    If you are still physically traveling from one place to another to enquire in person about a job opening, then you are missing on scores of potential opportunities with your name written all over them. This is not to say that you shouldn’t look for work in this manner; in fact, there are occasions when it would be appropriate to do so. However, it shouldn’t be your only way. Yes, there are some technophobes out there that still prefer the pre-Internet way of doing things, but one has to be willing to adapt to the technologies prospective employers are using to scout for the best talent.

    Here are some tips for job searching the 21st century way:

    1. Be Proactive Online

    2. Get Friendly With Social Media

    3. Make Your Application/Resume Stand Out Like A Diamond In The Rough

    4. What If You Lack The Education/Experience?

    Read how to implement each of these 4 ways and the complete Careerealism article

    Thursday, January 23, 2014

    5 Things You Should Be Doing on LinkedIn (Even if You’re Not Job Searching) - LinkedInAdvice


    It happened again (actually, it’s been happening a lot lately): I got an email from someone a solid three weeks after I’d reached out to her on LinkedIn. The story is always the same: “Oh, you should really use my office email.
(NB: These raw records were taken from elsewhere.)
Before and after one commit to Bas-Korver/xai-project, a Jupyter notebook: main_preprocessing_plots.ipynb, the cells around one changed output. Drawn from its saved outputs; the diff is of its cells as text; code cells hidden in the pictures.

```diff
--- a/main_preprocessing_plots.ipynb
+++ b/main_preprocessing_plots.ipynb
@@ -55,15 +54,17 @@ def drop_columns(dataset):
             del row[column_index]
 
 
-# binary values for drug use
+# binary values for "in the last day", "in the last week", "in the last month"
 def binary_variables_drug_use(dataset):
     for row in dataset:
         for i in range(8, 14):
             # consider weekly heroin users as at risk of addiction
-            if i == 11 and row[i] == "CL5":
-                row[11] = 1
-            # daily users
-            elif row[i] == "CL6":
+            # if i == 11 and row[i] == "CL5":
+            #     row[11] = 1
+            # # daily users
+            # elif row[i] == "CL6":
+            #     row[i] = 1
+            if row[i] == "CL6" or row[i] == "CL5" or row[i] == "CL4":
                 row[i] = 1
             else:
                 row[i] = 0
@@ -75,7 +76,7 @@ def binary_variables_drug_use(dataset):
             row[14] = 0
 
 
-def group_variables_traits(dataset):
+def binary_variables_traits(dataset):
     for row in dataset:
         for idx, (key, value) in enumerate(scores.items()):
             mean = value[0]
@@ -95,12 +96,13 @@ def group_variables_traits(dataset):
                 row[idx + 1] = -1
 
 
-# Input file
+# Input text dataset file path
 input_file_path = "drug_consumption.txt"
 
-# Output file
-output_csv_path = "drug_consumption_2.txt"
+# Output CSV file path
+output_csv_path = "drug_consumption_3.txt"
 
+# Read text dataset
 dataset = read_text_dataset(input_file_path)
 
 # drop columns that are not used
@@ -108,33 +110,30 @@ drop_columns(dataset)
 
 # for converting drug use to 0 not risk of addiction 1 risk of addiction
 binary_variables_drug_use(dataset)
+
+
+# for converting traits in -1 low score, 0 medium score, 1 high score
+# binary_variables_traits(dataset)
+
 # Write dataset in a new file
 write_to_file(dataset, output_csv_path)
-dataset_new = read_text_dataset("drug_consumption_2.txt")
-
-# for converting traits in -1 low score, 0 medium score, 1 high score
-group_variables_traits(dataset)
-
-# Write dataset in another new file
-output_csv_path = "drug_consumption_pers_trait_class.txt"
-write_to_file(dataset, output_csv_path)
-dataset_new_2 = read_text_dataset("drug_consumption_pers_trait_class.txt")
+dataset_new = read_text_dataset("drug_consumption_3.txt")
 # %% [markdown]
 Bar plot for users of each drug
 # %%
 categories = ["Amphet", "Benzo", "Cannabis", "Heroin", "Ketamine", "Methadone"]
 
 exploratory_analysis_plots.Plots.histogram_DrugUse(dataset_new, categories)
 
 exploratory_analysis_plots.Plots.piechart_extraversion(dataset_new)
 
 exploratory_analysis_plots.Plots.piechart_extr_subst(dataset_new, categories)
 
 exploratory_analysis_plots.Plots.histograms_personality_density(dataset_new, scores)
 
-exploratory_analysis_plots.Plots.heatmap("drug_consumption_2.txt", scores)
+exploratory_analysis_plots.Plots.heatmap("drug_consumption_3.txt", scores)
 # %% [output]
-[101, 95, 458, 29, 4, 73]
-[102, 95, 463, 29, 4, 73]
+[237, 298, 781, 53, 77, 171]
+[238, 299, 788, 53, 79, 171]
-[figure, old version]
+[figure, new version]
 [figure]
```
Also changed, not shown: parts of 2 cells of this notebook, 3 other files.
Ever since I got a job, I stopped checking my LinkedIn profile.”
    Say what?

    Unfortunately, it seems that many professionals have forgotten the number one rule of networking—and for that matter, one of the most important guidelines for your entire career: The best time to build a network is before you need one.

    You see, the stronger your career support system, the more prepared you’ll be to transition when the right opportunity comes along—and you’ll be ready to roll if you receive unfortunate news (like layoffs or closure) from the organization you’re in.

    So, even if you have a job that you don’t see yourself leaving anytime soon, I beg you to make this one commitment to your career in 2014: Stay engaged in networking. And since LinkedIn is one of the easiest ways to do that, here are five easy ways to keep that online presence vibrant, vocal, and visible. 

    1. Punch Up Your Headline

    2. Request One LinkedIn Recommendation a Month

    3. Join a LinkedIn Group and Engage

    4. Post One News Update on Your Feed Each Week

    5. Direct LinkedIn Email to Your Inbox 

    5 Things Recruiters Wish You Knew About Career Fairs

    If you think career fairs are intimidating, you’re definitely not alone. In a recent survey of AfterCollege users, 26.1% said they’d never even attempted to go to one, and 38.5% said career fairs were too crowded and they couldn’t talk to the companies they were interested in.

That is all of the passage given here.